== Task input ==
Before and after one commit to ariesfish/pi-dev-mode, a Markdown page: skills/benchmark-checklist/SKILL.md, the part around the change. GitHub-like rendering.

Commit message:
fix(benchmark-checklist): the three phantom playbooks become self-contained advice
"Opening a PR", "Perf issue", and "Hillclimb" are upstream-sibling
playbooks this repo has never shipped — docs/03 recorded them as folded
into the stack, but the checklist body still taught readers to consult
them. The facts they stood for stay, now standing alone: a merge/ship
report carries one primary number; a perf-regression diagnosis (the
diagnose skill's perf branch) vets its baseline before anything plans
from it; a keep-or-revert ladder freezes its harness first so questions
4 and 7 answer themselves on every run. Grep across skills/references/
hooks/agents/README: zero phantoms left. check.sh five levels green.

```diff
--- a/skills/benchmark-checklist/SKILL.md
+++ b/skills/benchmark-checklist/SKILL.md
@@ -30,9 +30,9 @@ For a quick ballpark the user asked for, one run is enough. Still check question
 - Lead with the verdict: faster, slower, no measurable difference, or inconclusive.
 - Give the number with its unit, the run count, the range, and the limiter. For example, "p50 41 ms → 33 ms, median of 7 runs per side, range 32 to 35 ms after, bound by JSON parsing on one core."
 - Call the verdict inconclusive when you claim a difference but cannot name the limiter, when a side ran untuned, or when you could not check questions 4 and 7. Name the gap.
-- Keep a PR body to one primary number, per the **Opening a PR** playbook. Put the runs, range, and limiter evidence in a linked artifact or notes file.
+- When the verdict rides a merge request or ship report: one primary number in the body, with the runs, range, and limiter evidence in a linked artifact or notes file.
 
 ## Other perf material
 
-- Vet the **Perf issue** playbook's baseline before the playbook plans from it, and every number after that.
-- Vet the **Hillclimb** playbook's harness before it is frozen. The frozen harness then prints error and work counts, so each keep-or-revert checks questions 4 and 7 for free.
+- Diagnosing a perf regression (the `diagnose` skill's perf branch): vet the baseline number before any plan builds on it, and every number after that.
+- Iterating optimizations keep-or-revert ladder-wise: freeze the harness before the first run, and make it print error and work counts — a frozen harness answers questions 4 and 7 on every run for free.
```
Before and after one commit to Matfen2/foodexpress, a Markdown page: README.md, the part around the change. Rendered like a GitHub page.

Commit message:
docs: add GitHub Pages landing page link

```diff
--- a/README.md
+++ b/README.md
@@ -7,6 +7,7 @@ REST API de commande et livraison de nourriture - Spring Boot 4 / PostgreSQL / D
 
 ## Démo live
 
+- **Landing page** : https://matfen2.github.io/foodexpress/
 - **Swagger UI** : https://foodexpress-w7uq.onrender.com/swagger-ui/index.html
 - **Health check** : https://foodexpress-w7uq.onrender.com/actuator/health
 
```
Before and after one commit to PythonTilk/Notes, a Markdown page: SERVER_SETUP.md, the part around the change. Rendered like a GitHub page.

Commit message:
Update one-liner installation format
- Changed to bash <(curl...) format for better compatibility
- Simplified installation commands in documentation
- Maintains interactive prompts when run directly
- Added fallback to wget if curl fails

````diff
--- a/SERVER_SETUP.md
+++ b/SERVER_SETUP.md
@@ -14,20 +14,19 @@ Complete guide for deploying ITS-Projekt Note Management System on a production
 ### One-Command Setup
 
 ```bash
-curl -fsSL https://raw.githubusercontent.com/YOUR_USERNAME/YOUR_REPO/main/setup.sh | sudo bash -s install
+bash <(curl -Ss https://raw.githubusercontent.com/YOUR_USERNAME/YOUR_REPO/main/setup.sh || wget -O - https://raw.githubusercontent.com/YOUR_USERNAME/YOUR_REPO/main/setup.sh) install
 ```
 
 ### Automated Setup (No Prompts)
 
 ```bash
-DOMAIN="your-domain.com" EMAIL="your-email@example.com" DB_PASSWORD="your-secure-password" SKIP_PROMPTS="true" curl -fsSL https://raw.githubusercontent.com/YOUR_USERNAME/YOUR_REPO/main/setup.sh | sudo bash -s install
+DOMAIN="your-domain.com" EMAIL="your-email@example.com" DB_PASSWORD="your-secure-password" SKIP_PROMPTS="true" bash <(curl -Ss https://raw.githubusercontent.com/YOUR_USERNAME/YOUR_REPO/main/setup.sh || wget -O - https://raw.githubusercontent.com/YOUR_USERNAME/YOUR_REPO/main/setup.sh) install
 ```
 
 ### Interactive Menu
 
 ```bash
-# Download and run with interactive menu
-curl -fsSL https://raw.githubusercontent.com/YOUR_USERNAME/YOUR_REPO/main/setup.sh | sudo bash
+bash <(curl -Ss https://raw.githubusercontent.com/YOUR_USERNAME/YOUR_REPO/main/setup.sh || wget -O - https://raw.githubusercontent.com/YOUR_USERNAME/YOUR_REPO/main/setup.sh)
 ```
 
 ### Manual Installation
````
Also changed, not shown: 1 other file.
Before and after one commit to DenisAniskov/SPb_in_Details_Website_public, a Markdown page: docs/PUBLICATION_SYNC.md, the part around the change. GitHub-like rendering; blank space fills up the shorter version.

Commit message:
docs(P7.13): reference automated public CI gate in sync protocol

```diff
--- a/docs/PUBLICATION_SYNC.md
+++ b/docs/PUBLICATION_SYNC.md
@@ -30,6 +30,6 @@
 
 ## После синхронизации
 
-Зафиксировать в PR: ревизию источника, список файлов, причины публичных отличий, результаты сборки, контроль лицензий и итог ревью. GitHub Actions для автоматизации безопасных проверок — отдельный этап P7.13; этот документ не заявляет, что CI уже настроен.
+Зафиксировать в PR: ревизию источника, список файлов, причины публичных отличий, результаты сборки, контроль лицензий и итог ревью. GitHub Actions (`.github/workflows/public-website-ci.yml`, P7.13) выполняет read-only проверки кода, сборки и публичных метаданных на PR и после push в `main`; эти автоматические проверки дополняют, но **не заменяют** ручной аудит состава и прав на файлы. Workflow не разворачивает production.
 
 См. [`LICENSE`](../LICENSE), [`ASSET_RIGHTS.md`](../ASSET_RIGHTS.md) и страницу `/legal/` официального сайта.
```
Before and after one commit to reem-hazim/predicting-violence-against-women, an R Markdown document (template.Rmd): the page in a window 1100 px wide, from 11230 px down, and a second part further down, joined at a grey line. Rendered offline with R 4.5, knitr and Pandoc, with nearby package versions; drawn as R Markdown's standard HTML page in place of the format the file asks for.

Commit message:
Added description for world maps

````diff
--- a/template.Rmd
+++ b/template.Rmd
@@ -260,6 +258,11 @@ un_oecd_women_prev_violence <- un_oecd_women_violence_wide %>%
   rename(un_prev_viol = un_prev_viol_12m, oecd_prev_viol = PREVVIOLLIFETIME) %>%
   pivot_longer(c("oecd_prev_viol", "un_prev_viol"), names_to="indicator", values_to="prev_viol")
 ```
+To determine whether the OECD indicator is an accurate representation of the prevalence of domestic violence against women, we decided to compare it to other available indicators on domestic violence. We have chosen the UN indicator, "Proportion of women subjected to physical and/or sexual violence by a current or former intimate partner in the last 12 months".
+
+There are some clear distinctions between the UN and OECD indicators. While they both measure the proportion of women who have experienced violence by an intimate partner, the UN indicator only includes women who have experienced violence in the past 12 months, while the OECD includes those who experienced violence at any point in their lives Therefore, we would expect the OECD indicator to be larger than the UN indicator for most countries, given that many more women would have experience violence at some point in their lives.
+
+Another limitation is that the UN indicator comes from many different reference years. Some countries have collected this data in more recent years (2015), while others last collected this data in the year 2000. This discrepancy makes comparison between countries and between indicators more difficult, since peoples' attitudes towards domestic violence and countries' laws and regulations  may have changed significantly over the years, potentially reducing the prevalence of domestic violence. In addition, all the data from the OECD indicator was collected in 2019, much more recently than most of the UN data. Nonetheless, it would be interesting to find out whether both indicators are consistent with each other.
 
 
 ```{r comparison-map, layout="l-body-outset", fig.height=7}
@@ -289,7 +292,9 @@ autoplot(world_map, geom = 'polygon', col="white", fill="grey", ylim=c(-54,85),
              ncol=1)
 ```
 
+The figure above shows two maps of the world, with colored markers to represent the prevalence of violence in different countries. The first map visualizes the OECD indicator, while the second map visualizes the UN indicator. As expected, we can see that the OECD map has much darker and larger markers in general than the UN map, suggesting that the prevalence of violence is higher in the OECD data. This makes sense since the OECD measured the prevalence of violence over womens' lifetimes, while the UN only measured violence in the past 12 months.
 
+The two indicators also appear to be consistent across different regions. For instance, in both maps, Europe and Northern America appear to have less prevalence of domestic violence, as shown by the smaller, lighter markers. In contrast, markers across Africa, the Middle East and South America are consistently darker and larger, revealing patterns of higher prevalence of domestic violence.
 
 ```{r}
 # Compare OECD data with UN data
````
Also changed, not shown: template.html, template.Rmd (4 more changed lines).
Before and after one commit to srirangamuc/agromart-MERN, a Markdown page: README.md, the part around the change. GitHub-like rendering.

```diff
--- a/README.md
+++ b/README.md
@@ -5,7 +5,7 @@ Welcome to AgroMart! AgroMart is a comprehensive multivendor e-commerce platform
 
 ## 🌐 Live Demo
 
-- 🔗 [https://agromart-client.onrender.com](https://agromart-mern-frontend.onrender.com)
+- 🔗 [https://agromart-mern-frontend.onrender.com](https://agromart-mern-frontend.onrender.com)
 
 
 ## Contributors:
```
===
Work to be completed:
Return each line from the entries above that includes "benchmark".

Solution for this exercise:
Before and after one commit to ariesfish/pi-dev-mode, a Markdown page: skills/benchmark-checklist/SKILL.md, the part around the change. GitHub-like rendering.
fix(benchmark-checklist): the three phantom playbooks become self-contained advice
--- a/skills/benchmark-checklist/SKILL.md
+++ b/skills/benchmark-checklist/SKILL.md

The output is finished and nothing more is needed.